When Mr N had asked to take sick leave the employers had initially said no, but later agreed that Mr N could leave early and asked for a medical certificate. While technically there was no legal requirement for Mr N to provide the employers the medical certificate, there was no deduction from Mr N’s wages for the hour that he took off. Given this the Authority found that Mr N was not disadvantaged by the employers’ initial refusal to deny the half day of sick leave, nor the request for the medical certificate.

Discrimination

The employers were understandably angry at Mr N’s early departure after having recruited him from overseas, but they denied that their treatment of him was discrimination against his ethnic origin.

The employers felt that they could not have discriminated against him because they knew where he was from and had asked him to come over to work for them. In addition, there was no evidence that he had been discriminated against.

The Authority agreed and did not uphold this claim.

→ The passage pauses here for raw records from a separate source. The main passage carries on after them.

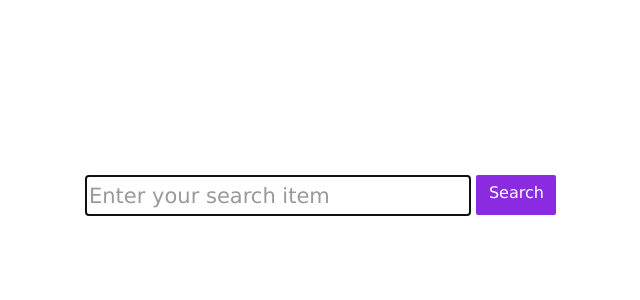
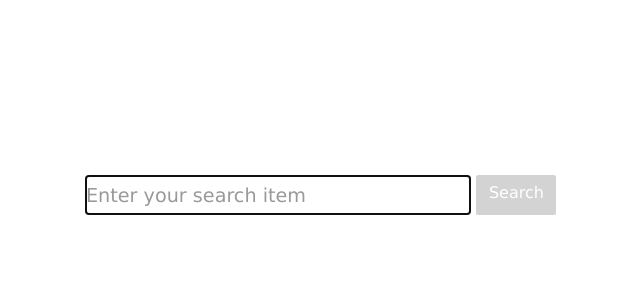
Before and after one commit to gkhare/canary, a PHP site: page / in a window 1280 px wide. Shown: the top 300 px of the page, without its empty margins (283-923 px from the left). Run offline with PHP 8.4, Linux system fonts and the light colour scheme; some libraries are stand-ins or nearby versions.

Commit message:
search bar changes

```diff
--- a/css/searchbar.css
+++ b/css/searchbar.css
@@ -1,10 +1,12 @@
 #searchbar input {
 	-webkit-appearance: none;
-	border-style: solid;
+	border-style: ridge;
 	border-radius: 0px;
-	width: 18em; /* it was 21em*/
-	height: 100%;
-	font-size: 21px;
+	border-width: 1px;
+	width: 20em; /* it was 21em*/
+	height: 2em;
+	padding: 0;
+	font-size: 1.2em;
 	font-family: Verdana, Geneva, Arial, Helvetica, sans-serif;
 	color: gray;
 	float: left;
@@ -12,7 +14,7 @@
 
 #searchbar {
 	width: 34em;
-	height: 35px;
+	height: 3em;
 	margin-top: 175px;
 	margin-left: auto;
 	margin-right: auto;
@@ -23,7 +25,7 @@
 	padding-top: 0.5em;
 	height: 2em;
 	width: 5em;
-	background-color: blueviolet;
+	background-color: lightgray;
 	float: left;
 	margin: 0 1% 0 1%;
 	vertical-align: middle;
```
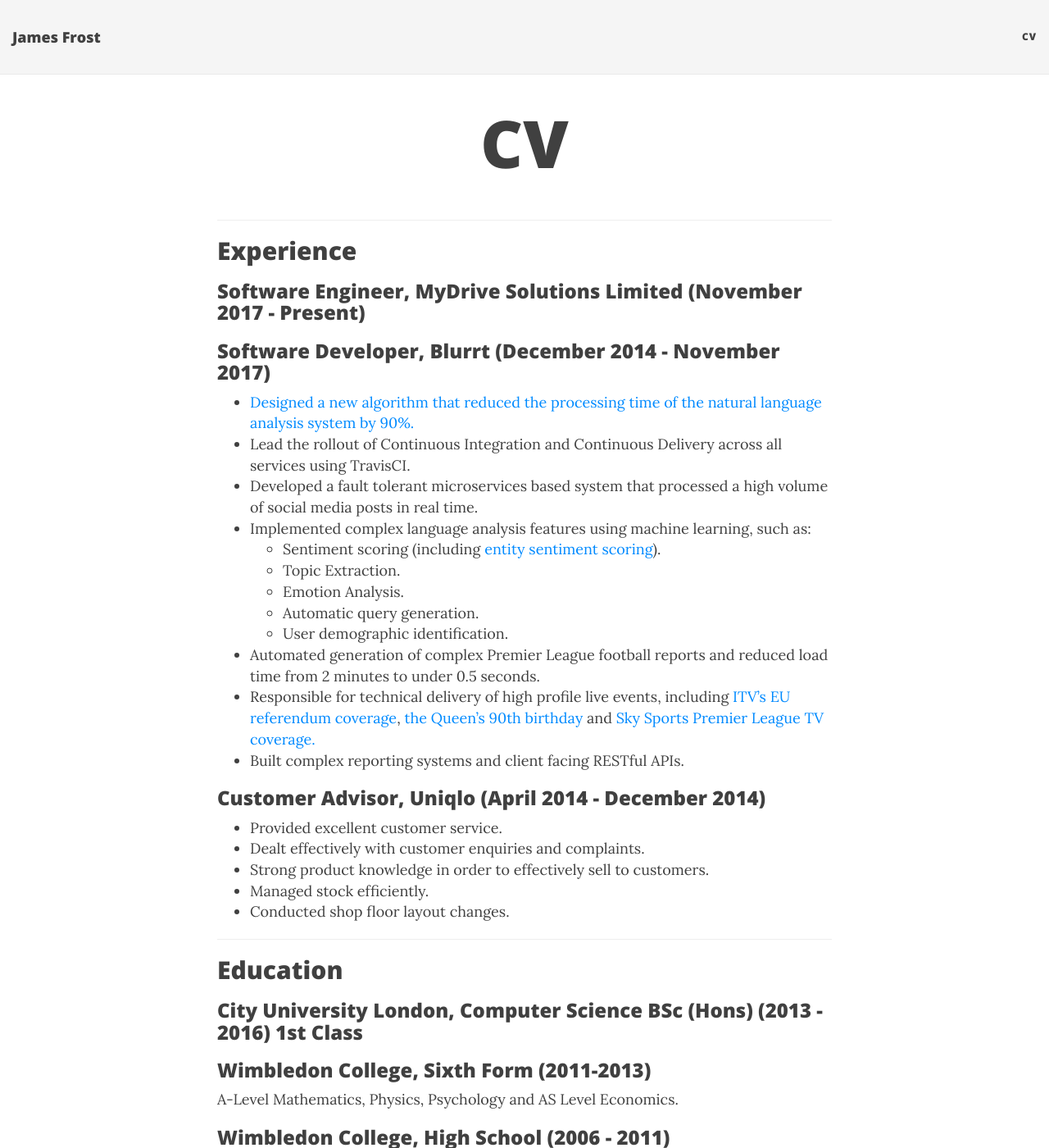
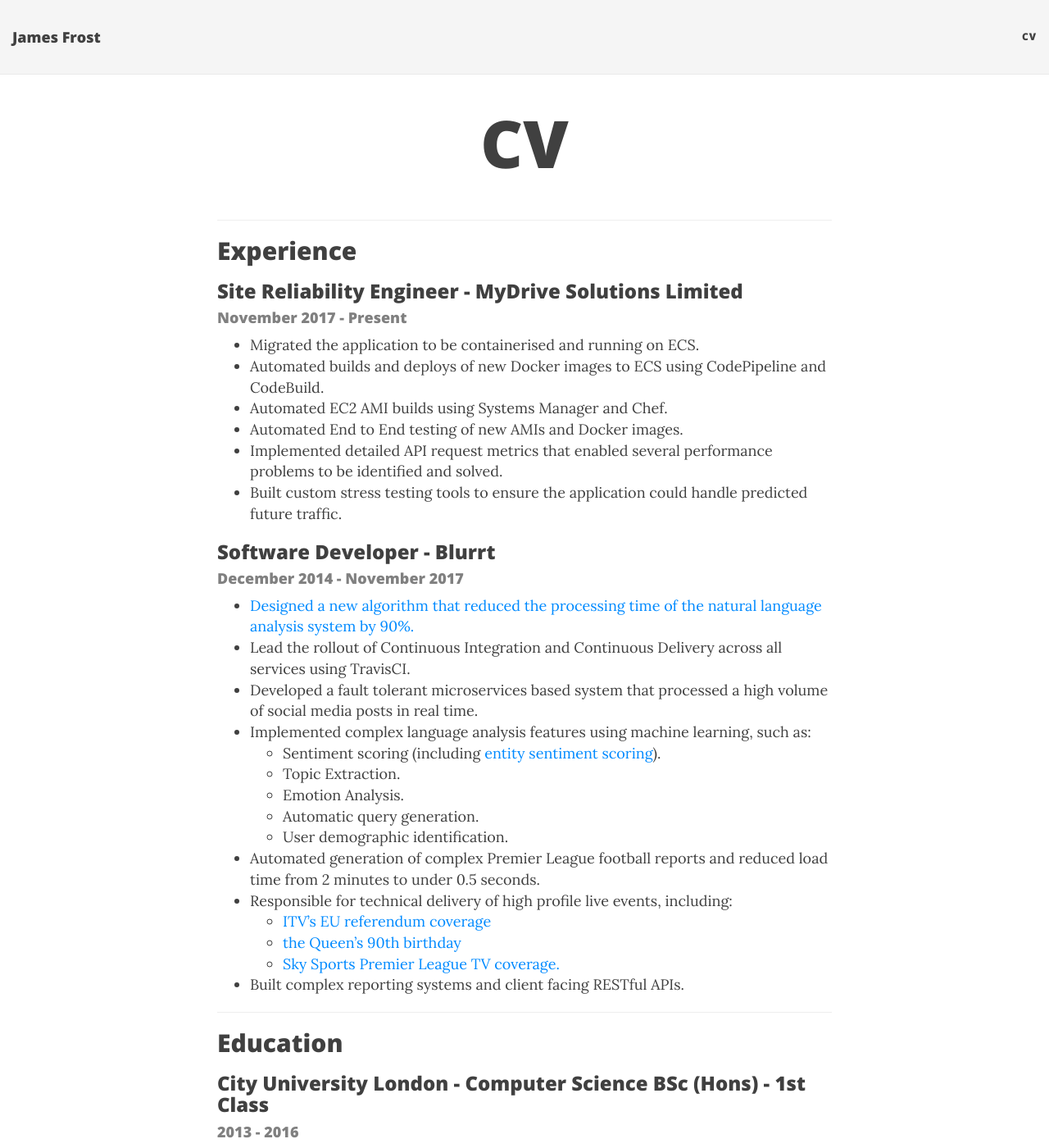
Before and after one commit to JamesFrost/jamesfrost.github.io, a Jekyll site: the page built from cv.html, in a window 1280 px wide and 1400 px high. Shown: the whole window at 82% size. Built offline with Jekyll 4.4.1, drawn with Linux system fonts in a browser that asks for light colours; nearby versions of some CDN libraries; some of the changed text lies outside the part shown.

Commit message:
Updated CV

```diff
--- a/css/main.css
+++ b/css/main.css
@@ -1,6 +1,10 @@
 @import url("pygment_highlights.css");
 
 /* --- General --- */
+
+.subtitle {
+  color: #808080;
+}
 
 body {
   font-family: 'Lora', 'Times New Roman', serif;
--- a/cv.html
+++ b/cv.html
@@ -5,8 +5,20 @@ title: CV
 
 <hr>
 <h2>Experience</h2>
-<h3>Software Engineer, MyDrive Solutions Limited (November 2017 - Present)</h3>
-<h3>Software Developer, Blurrt (December 2014 - November 2017)</h3>
+
+<h3>Site Reliability Engineer - MyDrive Solutions Limited</h3>
+<h4 class="subtitle">November 2017 - Present</h4>
+<ul class="simple-list">
+	<li>Migrated the application to be containerised and running on ECS.</li>
+	<li>Automated builds and deploys of new Docker images to ECS using CodePipeline and CodeBuild.</li>
+	<li>Automated EC2 AMI builds using Systems Manager and Chef.</li>
+	<li>Automated End to End testing of new AMIs and Docker images.</li>
+	<li>Implemented detailed API request metrics that enabled several performance problems to be identified and solved.</li>
+	<li>Built custom stress testing tools to ensure the application could handle predicted future traffic.</li>
+</ul>
+
+<h3>Software Developer - Blurrt</h3>
+<h4 class="subtitle">December 2014 - November 2017</h4>
 <ul class="simple-list">
 	<li><a href="/a-better-search-algorithm-for-nlp/" target="_blank">Designed a new algorithm that reduced the processing time of the natural language analysis system by 90%.</a></li>
 	<li>Lead the rollout of Continuous Integration and Continuous Delivery across all services using TravisCI.</li>
@@ -21,44 +33,57 @@ title: CV
 		</ul>
 	</li>
 	<li>Automated generation of complex Premier League football reports and reduced load time from 2 minutes to under 0.5 seconds.</li>
-	<li>Responsible for technical delivery of high profile live events, including <a href="/itv-euref/" target="_blank">ITV’s EU referendum coverage</a>, <a href="/q90/" target="_blank">the Queen’s 90th birthday</a> and <a href="/social-team-of-the-week/" target="_blank">Sky Sports Premier League TV coverage.</a></li>
+	<li>Responsible for technical delivery of high profile live events, including:
+
+		<!-- <a href="/itv-euref/" target="_blank">ITV’s EU referendum coverage</a>, <a href="/q90/" target="_blank">the Queen’s 90th birthday</a> and <a href="/social-team-of-the-week/" target="_blank">Sky Sports Premier League TV coverage.</a></li> -->
+
+		<ul>
+			<li><a href="/itv-euref/" target="_blank">ITV’s EU referendum coverage</a></li>
+			<li><a href="/q90/" target="_blank">the Queen’s 90th birthday</a></li>
+			<li><a href="/social-team-of-the-week/" target="_blank">Sky Sports Premier League TV coverage.</a></li>
+		</ul>
+	</li>
 	<li>Built complex reporting systems and client facing RESTful APIs.</li>
-</ul>
-
-<h3>Customer Advisor, Uniqlo (April 2014 - December 2014)</h3>
-<ul class="simple-list">
-	<li>Provided excellent customer service.</li>
-	<li>Dealt effectively with customer enquiries and complaints.</li>
-	<li>Strong product knowledge in order to effectively sell to customers.</li>
-	<li>Managed stock efficiently.</li>
-	<li>Conducted shop floor layout changes.</li>
 </ul>
 
 <hr>
 <h2>Education</h2>
-<h3>City University London, Computer Science BSc (Hons) (2013 - 2016) 1st Class</h3>
-<h3>Wimbledon College, Sixth Form (2011-2013)</h3>
+
+<h3>City University London - Computer Science BSc (Hons) - 1st Class</h3>
+<h4 class="subtitle">2013 - 2016</h4>
+
+<h3>Wimbledon College - Sixth Form</h3>
+<h4 class="subtitle">2011 - 2013</h4>
 
 A-Level Mathematics, Physics, Psychology and AS Level Economics.
 
-<h3>Wimbledon College, High School (2006 - 2011)</h3>
+<h3>Wimbledon College - High School</h3>
+<h4 class="subtitle">2006 - 2011</h4>
 
 11 GCSE's.
 
 <hr>
 <h2>Technical Skills</h2>
 <ul>
-	<li>Proficient with Java, Javascript, PHP and Nodejs.</li>
-	<li>Experienced with MySQL and Elasticsearch databases.</li>
-	<li>Managed Linux based servers.</li>
-	<li>Confident with Amazon Web Services and Rackspace cloud computing platforms.</li>
-	<li>Knowledge of applying data mining and language processing techniques to solve real world problems.</li>
+	<li>
+		Proficient with:
+		<ul>
+				<li>Ruby</li>
+				<li>Java</li>
+				<li>Javascript</li>
+				<li>PHP</li>
+				<li>Nodejs</li>
+		</ul>
+	</li>
+	<li>Able to use AWS services to solve complex problems.</li>
+	<li>Can provision and manage infrastructure using Terrform.</li>
+	<li>Confident managing linux based servers via the Command Line.</li>
 </ul>
 <hr>
 <h2>Non-Technical Skills</h2>
 <ul>
+	<li>Experienced in working in an Agile environment.</li>
 	<li>Able to manage time constraints and unpredictable schedules across different projects.</li>
-	<li>Worked closely with clients in order to deliver a solution that met all requirements.</li>
 </ul>
 <hr>
 
```
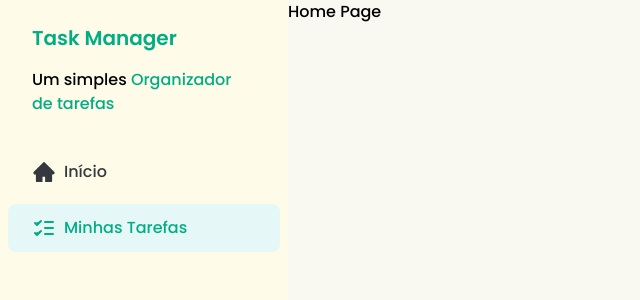
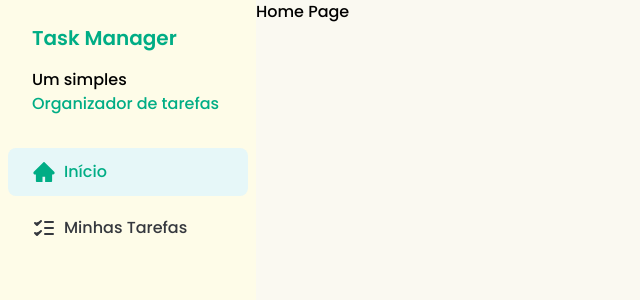
Before and after one commit to J27mendes/task-manager, a React (Vite) app: page / in a window 1280 px wide. Shown: the top 300 px of the page, without its empty margins (0-640 px from the left). Built offline with nearby package versions, Linux system fonts and the light colour scheme.

Commit message:
feat: add NavlLink to sidebarButton

```diff
--- a/src/components/Sidebar.jsx
+++ b/src/components/Sidebar.jsx
@@ -3,7 +3,7 @@ import SidebarButton from './SidebarButton'
 
 const Sidebar = () => {
   return (
-    <div className="h-screen w-72 min-w-72 bg-yellow-50">
+    <div className="h-screen w-64 min-w-[16rem] bg-yellow-50">
       <div className="space-y-4 px-8 py-6">
         <h1 className="text-xl font-semibold text-brend-primary">
           Task Manager
@@ -15,11 +15,11 @@ const Sidebar = () => {
       </div>
 
       <div className="flex flex-col gap-2 p-2">
-        <SidebarButton to={'/'} color="unselected">
+        <SidebarButton to={'/'}>
           <HomeIcon />
           Início
         </SidebarButton>
-        <SidebarButton to={'/TaskManager'} color="selected">
+        <SidebarButton to={'/TaskManager'}>
           <TasksIcon />
           Minhas Tarefas
         </SidebarButton>
--- a/src/components/SidebarButton.jsx
+++ b/src/components/SidebarButton.jsx
@@ -1,7 +1,8 @@
 import PropTypes from 'prop-types'
+import { NavLink } from 'react-router-dom'
 import { tv } from 'tailwind-variants'
 
-const SidebarButton = ({ children, color, to }) => {
+const SidebarButton = ({ children, to }) => {
   const sideBarButton = tv({
     base: 'flex items-center gap-2 rounded-lg px-6 py-3',
     variants: {
@@ -13,9 +14,14 @@ const SidebarButton = ({ children, color, to }) => {
   })
 
   return (
-    <a href={to} className={sideBarButton({ color })}>
+    <NavLink
+      to={to}
+      className={({ isActive }) =>
+        sideBarButton({ color: isActive ? 'selected' : 'unselected' })
+      }
+    >
       {children}
-    </a>
+    </NavLink>
   )
 }
 
```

Accommodation

Mr N’s employment agreement gave him 14 days to get out of the farm accommodation. By requiring him to leave the day he finished work, the employers had breached that clause.

The Authority found that the employers did give an unreasonably short period of time for Mr N to remove his property from the house, however this was as a direct result of Mr N’s notice that he was finishing before the end of his notice period.

In the Authority’s view both breaches cancelled out any claim Mr N had in respect of the accommodation.

Outcome

The Authority found that Mr N had not established any of the claims made and therefore the decision gave no award for remedies or lost wages.